(Records drawn from a dataset)
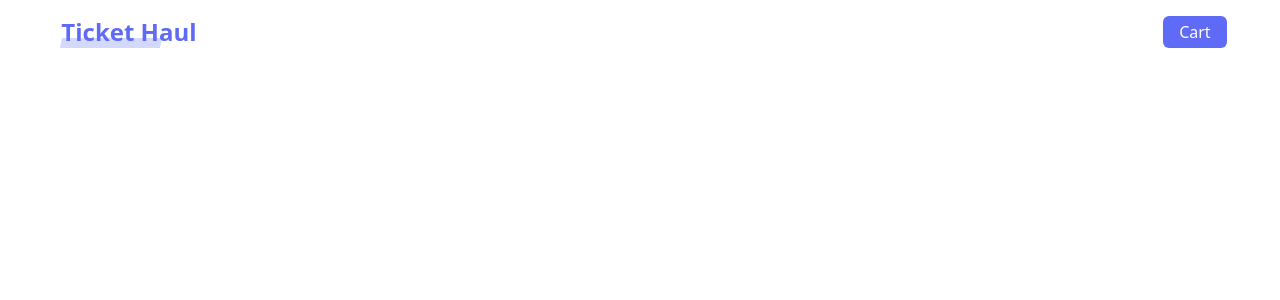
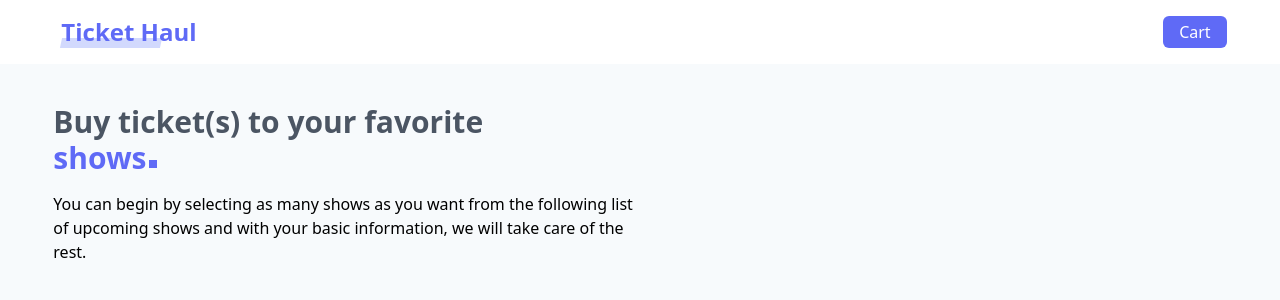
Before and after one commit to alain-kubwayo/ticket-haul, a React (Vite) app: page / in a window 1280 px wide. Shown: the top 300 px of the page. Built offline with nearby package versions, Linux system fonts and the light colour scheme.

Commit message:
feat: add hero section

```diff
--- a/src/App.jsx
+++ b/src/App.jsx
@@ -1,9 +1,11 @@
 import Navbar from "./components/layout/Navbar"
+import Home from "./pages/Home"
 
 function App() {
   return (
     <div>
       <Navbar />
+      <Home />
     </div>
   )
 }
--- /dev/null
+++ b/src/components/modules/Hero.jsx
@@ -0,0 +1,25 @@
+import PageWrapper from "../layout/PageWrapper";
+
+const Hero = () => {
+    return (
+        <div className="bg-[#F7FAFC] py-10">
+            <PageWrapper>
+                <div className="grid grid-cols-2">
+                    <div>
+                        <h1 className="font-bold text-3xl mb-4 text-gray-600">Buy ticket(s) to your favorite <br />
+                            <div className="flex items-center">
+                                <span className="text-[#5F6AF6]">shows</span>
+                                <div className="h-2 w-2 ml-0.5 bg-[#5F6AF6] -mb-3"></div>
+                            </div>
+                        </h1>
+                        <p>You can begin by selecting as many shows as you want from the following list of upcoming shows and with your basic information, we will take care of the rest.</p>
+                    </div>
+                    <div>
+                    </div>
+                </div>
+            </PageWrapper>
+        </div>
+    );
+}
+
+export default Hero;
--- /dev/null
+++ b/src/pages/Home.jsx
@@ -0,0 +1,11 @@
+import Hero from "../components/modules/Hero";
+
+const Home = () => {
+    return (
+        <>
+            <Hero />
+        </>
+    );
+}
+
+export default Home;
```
---
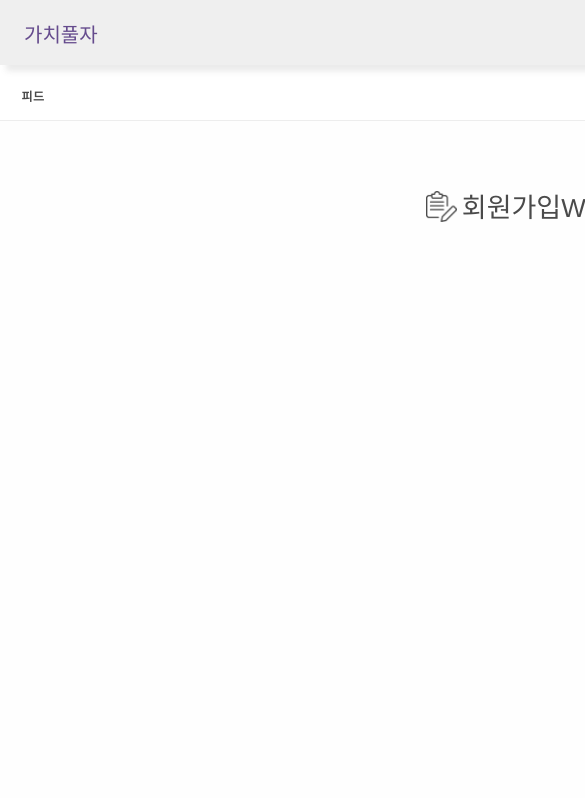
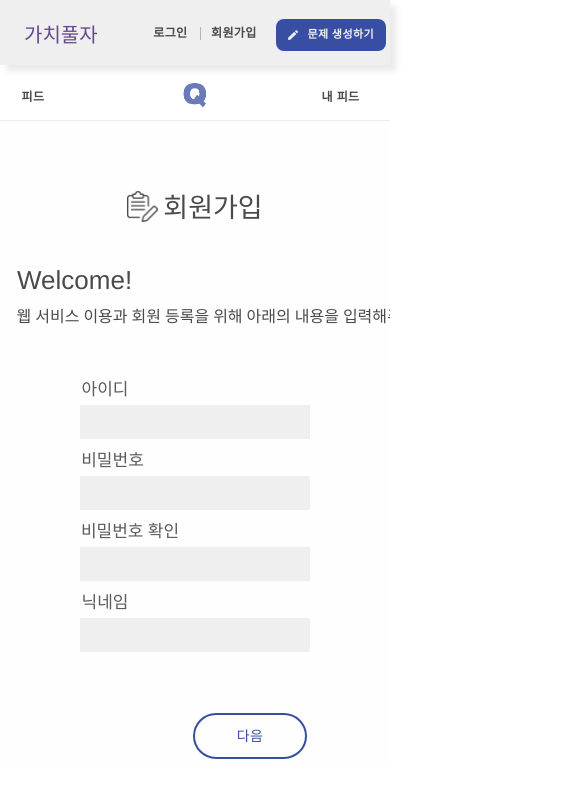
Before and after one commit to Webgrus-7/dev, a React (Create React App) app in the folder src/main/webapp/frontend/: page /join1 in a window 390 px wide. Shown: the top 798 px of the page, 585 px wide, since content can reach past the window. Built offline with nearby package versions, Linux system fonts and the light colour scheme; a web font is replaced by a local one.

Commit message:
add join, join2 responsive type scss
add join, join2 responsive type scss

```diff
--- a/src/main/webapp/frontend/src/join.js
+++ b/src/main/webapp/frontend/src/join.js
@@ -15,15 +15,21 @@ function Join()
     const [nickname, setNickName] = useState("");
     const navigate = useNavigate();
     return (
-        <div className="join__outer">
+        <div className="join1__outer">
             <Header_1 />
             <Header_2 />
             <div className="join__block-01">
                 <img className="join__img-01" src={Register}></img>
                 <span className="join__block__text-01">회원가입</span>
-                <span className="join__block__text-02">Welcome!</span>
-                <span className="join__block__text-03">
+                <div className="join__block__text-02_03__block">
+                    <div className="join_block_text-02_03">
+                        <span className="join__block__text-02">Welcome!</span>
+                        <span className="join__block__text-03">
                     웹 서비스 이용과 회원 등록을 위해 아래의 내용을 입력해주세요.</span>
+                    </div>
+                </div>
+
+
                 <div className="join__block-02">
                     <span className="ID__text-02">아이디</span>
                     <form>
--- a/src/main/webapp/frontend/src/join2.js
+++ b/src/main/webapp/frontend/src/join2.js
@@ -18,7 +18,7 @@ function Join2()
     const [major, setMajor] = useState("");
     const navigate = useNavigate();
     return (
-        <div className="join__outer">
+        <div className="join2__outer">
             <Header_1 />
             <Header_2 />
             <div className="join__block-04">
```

* _Task description_: Return all lines from the data above with "default" in them.

* _Answer_:
+export default Hero;
+export default Home;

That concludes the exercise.